My son quickly relieved me of it and started building a circuit to light his 7 segment LED display.

(More about that another day)

Oracle APEX - Advanced Tabular Form Validation

Introduction

In my previous APEX post I took you through a method of adding click-able column help to your tabular forms. I also needed to add validation between my columns, and initially it wasn't clear how I might do this. You can validate against static values, normal item values, or just check for nulls, but nowhere can you validate against a value from another column on the same row.


Tabular Form Requirement

Just to recap from before, I have a table of measures with three columns to hold the weighting, cap and uplift values for each. (shown below)


My Tabular Form
The validation I wanted to add was to ensure that if a Cap value is added then it must be greater than the Weighting value.

One way of performing this type of validation is to use some jQuery code which runs on the browser, but generally its not recommended for security reasons. Instead we'll use a method that replies on the inherent use of collections for tabular tables and write our validation using PL/SQL.

Creating the Validation

1. Run the page containing your tabular form and inspect the input fields from the columns your need to validate to get their id's.

The HTML for the first Weighting field is:-
<input id="f03_0001" type="text" value="0" maxlength="2000" size="2" name="f03"
autocomplete="off">

The HTML for the first Cap field is:-
<input id="f04_0001" type="text" value="0" maxlength="2000" size="2" name="f04"
autocomplete="off">

So the two pieces of information we need here is f03 and f04.

2. Create a page level validation and give it a suitable name. (I'm going to call mine "Check Cap Values Exceed Weighting")

3. Select 'PL/SQL' as the validation type.

4. Then select 'Function Returning Boolean'.

5. Here's the code I entered:-

BEGIN
  FOR i in 1..apex_application.g_f03.count
  LOOP
  IF apex_application.g_f04(i) IS NOT NULL
    THEN IF apex_application.g_f03(i) IS NOT NULL 
      THEN IF TO_NUMBER(apex_application.g_f04(i)) <= TO_NUMBER(apex_application.g_f03(i))
        THEN RETURN false;
      END IF; 
    END IF; 
  END IF; 
  END LOOP;
END;
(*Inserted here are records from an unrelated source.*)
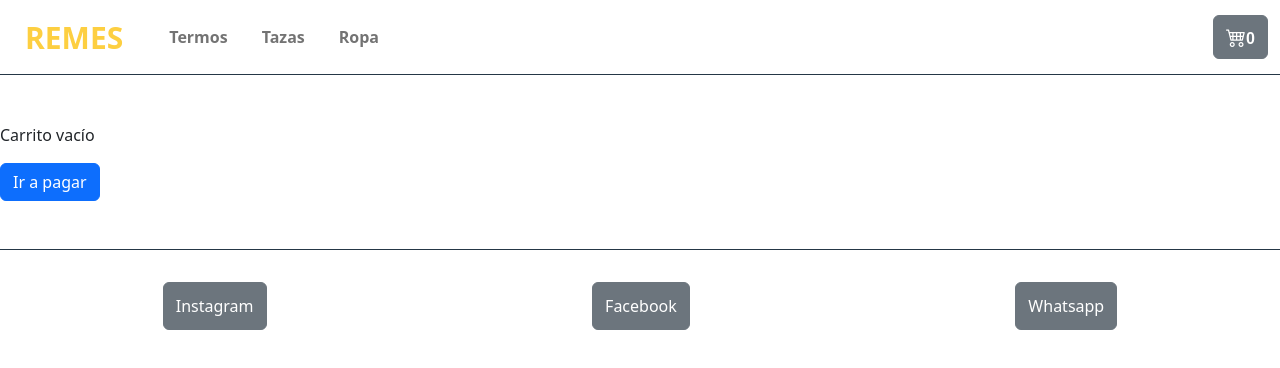
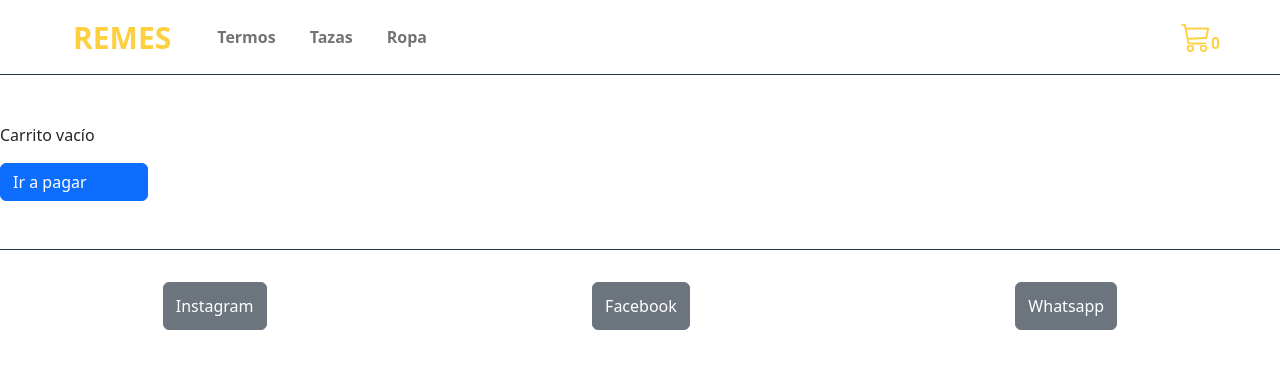
Before and after one commit to Araci88/ReactJsCarvalho, a React (Create React App) app: page /cart in a window 1280 px wide. Shown: the top 368 px of the page. Built offline with nearby package versions, Linux system fonts and the light colour scheme.

Commit message:
Segunda entrega1

```diff
--- a/src/components/App.css
+++ b/src/components/App.css
@@ -1,6 +1,9 @@
 .navbar{
     border-bottom: 1px solid #253746;
     margin-bottom: 3rem;
+}
+.containerNavBar{
+    margin-left: 3rem;
 }
 .linkRemes{
     text-decoration: none;
@@ -26,16 +29,17 @@
 .linkCart{
     text-decoration: none;
     color: white;
+    margin-right: 3rem;
 }
 .numeroCarrito{
     font-family: Arial, Helvetica, sans-serif;
     text-align: center;
     font-weight: bold;
-    color: white;
+    color: #FDCF41;
 }
-.bi-cart4{
-    font-size: 20px;
-    color: white;
+.bi-cart3{
+    font-size: 30px;
+    color: #FDCF41;
 }
 
 
--- a/src/components/CartWidget/CartWidget.jsx
+++ b/src/components/CartWidget/CartWidget.jsx
@@ -3,7 +3,10 @@
     return (
         <ul className="navbar-nav me-auto">
             <li className="nav-item">
-                <button className='btn btn-secondary'><Link className="linkCart" to="/cart"><i className="bi bi-cart4"></i><span className="numeroCarrito">0</span></Link></button>
+                <Link className="linkCart" to="/cart">
+                    <i className="bi bi-cart3"></i>
+                    <span className="numeroCarrito">0</span>
+                </Link>
             </li>
         </ul>
     );
--- a/src/components/NavBar/NavBar.jsx
+++ b/src/components/NavBar/NavBar.jsx
@@ -5,7 +5,7 @@
 const NavBar = () => {
     return (
         <nav className="navbar navbar-expand-lg">
-            <div className="container-fluid">
+            <div className="container-fluid containerNavBar">
                 <button className="navbar-brand btn btnRemes"> <Link className="linkRemes" to="/">REMES</Link></button>
                 <button className="navbar-toggler" type="button" data-bs-toggle="collapse" data-bs-target="#navbarNav" aria-controls="navbarNav" aria-expanded="false" aria-label="Toggle navigation">
                  <span className="navbar-toggler-icon" />
```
NB. APEX automatically creates a collection for each column in a tabular form ("apex_application.g_f01", "apex_application.g_f02" etc...) This function loops through the values in columns 3 and 4 comparing the values. 

It's reasonably simple, just don't forget to turn these values into numbers before you do your comparison, or you'll find that 8 is greater than 10 and your validation won't work as you intended!

6. Enter the following for Error Message:-

Cap values must be greater than Weighting, or left empty.

7. Finally set the condition to When Button Pressed 'SUBMIT'.

That's it!